> Instructions to follow
If a line in the entries below includes the string "Required", copy it out.

** Opening Given data block **

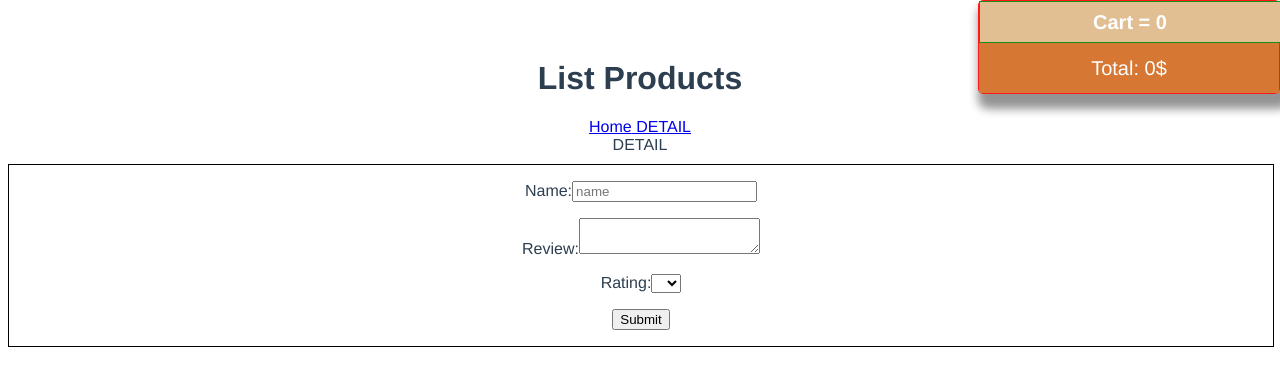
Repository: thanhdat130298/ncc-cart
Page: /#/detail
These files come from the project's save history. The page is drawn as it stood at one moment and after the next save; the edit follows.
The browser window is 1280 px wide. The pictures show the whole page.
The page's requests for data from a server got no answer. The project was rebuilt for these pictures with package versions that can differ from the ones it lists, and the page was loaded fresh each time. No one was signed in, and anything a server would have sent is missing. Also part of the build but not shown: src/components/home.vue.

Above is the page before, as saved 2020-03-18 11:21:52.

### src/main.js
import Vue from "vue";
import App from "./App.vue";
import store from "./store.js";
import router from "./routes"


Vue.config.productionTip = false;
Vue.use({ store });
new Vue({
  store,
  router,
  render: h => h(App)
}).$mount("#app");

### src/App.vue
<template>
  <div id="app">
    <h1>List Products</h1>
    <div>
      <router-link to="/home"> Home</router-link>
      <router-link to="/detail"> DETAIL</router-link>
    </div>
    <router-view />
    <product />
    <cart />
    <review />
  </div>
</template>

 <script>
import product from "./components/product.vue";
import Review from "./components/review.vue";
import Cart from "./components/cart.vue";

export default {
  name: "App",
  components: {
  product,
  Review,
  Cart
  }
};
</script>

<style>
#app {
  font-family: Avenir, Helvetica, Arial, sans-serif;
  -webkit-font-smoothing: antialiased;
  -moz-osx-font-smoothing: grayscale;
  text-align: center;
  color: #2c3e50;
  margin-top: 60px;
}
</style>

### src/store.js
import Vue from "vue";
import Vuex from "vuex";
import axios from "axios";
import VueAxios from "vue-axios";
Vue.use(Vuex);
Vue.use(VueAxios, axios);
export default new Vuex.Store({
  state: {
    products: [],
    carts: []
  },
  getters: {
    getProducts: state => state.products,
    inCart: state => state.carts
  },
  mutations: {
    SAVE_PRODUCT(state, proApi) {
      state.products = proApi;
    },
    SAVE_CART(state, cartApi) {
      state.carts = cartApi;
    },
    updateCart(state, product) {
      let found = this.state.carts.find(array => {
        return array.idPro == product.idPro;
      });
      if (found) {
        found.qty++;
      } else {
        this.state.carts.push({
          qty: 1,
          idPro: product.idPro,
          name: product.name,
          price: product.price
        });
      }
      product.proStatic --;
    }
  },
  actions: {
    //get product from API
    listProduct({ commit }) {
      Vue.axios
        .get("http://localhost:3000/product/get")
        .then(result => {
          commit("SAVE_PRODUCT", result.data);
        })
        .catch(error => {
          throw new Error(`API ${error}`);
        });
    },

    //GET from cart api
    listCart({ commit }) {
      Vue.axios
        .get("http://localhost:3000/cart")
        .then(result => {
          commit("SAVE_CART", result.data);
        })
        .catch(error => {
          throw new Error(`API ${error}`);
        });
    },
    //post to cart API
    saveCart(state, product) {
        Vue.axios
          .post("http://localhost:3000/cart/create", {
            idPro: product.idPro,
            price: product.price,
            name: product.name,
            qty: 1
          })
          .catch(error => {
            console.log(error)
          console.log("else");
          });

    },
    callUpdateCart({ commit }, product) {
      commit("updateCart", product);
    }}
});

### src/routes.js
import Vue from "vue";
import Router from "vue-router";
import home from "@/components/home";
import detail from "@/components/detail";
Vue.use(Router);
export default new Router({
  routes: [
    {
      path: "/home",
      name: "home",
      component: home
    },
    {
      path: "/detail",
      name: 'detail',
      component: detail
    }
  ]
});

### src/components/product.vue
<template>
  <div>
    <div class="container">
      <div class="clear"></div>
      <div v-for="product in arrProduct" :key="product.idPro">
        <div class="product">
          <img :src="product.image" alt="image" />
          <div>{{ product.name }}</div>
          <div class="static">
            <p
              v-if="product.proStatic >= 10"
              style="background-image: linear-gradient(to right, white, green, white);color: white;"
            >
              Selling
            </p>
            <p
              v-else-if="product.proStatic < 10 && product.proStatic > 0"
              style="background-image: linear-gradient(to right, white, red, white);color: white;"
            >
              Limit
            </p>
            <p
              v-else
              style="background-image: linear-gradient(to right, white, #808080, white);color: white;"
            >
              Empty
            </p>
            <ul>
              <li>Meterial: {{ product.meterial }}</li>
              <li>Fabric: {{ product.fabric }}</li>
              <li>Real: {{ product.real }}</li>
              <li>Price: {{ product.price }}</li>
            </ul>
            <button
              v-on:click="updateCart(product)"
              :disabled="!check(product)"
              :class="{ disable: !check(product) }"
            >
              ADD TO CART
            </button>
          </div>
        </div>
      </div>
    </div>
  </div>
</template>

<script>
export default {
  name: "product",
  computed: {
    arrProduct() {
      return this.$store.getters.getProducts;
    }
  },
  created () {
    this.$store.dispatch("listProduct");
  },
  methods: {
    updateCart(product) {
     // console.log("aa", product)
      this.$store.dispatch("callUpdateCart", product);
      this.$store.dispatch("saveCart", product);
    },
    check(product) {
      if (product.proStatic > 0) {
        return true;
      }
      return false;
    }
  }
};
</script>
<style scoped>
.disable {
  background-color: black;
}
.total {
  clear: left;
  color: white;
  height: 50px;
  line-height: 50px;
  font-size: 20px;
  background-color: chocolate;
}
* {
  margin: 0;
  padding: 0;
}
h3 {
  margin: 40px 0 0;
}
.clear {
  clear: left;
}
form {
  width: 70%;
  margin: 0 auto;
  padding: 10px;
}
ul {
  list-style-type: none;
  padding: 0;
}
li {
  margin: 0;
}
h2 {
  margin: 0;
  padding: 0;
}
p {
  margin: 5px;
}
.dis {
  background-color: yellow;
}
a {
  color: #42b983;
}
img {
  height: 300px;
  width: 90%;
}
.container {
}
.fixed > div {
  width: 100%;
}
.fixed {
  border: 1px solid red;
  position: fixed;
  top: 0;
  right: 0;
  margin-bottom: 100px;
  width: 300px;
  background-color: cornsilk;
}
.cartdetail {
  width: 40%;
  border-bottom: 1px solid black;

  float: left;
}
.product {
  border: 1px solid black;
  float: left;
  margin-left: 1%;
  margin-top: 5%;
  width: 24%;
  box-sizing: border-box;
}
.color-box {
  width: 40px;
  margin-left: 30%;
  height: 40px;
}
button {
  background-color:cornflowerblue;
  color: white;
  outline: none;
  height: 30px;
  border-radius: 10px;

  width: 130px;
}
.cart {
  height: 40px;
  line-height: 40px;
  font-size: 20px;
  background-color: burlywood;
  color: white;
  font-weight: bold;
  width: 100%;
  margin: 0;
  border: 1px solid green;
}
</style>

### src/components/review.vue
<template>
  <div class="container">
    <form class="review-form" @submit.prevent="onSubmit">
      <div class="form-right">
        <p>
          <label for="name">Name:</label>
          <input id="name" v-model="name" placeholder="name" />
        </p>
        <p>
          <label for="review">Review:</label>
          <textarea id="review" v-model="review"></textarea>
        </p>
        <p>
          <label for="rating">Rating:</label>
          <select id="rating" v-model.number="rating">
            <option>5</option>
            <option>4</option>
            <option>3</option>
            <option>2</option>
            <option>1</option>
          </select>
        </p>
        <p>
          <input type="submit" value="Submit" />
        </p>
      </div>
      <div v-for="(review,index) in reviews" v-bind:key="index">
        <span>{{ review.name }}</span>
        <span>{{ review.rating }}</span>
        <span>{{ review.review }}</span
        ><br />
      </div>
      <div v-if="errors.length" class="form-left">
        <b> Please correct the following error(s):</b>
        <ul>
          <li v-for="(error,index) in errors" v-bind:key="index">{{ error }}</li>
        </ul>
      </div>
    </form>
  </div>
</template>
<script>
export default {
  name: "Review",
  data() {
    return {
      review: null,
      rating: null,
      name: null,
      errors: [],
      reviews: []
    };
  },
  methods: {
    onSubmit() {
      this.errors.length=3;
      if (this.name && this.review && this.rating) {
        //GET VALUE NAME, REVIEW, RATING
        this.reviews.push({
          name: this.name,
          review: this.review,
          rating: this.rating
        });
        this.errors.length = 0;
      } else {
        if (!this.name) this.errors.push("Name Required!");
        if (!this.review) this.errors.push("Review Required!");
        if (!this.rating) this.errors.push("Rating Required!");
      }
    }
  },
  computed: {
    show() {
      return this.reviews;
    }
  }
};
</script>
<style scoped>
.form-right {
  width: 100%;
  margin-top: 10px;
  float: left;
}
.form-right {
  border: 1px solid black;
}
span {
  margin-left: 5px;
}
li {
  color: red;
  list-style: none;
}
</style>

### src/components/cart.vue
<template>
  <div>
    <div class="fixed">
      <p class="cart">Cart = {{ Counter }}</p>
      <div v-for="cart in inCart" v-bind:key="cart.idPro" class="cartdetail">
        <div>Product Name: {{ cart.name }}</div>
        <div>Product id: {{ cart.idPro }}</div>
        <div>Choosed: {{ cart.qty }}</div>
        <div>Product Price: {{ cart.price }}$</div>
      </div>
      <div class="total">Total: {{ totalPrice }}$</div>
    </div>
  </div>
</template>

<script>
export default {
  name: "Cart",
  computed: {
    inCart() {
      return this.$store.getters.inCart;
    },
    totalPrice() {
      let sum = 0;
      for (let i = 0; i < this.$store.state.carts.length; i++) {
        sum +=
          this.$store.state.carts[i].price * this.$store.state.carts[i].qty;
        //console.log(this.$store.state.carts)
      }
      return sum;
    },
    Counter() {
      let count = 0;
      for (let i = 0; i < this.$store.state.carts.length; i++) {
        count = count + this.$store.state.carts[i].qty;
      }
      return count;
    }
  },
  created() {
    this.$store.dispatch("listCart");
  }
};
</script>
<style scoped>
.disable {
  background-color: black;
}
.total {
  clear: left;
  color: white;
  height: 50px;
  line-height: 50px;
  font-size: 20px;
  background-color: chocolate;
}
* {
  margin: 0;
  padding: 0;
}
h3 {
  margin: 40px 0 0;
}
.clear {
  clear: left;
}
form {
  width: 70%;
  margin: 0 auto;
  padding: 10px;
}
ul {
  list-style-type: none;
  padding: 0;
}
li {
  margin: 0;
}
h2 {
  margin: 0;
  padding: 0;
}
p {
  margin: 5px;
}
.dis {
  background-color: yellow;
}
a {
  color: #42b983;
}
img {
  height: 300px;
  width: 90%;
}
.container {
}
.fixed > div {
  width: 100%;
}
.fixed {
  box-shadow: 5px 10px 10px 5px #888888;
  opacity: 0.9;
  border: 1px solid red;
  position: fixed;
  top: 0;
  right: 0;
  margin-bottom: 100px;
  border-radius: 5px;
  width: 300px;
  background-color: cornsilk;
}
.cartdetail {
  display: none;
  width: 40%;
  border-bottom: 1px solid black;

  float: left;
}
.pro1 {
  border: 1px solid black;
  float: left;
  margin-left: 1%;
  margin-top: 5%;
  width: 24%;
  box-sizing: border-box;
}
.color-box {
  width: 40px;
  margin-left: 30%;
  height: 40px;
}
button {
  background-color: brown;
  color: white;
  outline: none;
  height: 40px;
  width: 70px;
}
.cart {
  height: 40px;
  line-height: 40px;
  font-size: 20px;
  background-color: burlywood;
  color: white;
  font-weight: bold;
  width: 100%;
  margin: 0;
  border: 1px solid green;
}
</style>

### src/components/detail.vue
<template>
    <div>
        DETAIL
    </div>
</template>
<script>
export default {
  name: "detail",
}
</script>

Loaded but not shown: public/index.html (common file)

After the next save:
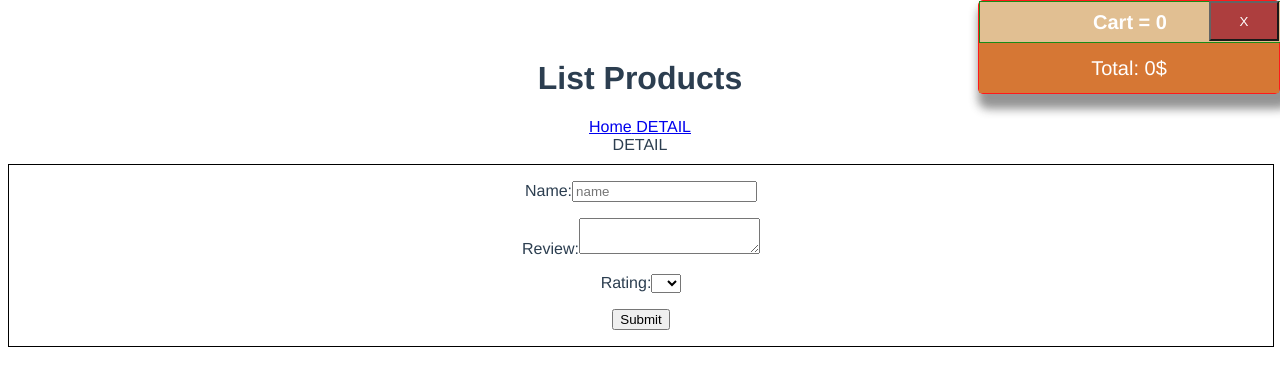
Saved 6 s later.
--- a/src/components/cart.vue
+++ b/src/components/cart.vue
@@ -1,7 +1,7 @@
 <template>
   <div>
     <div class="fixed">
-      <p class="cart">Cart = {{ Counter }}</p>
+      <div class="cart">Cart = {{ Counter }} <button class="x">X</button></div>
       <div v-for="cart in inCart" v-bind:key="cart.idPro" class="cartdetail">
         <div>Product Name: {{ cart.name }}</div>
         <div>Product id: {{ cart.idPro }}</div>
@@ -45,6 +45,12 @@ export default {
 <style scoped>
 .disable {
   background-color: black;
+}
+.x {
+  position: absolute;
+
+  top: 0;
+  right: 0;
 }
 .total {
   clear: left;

** Closing Given data block **

> Solution to this exercise
        if (!this.name) this.errors.push("Name Required!");
        if (!this.review) this.errors.push("Review Required!");
        if (!this.rating) this.errors.push("Rating Required!");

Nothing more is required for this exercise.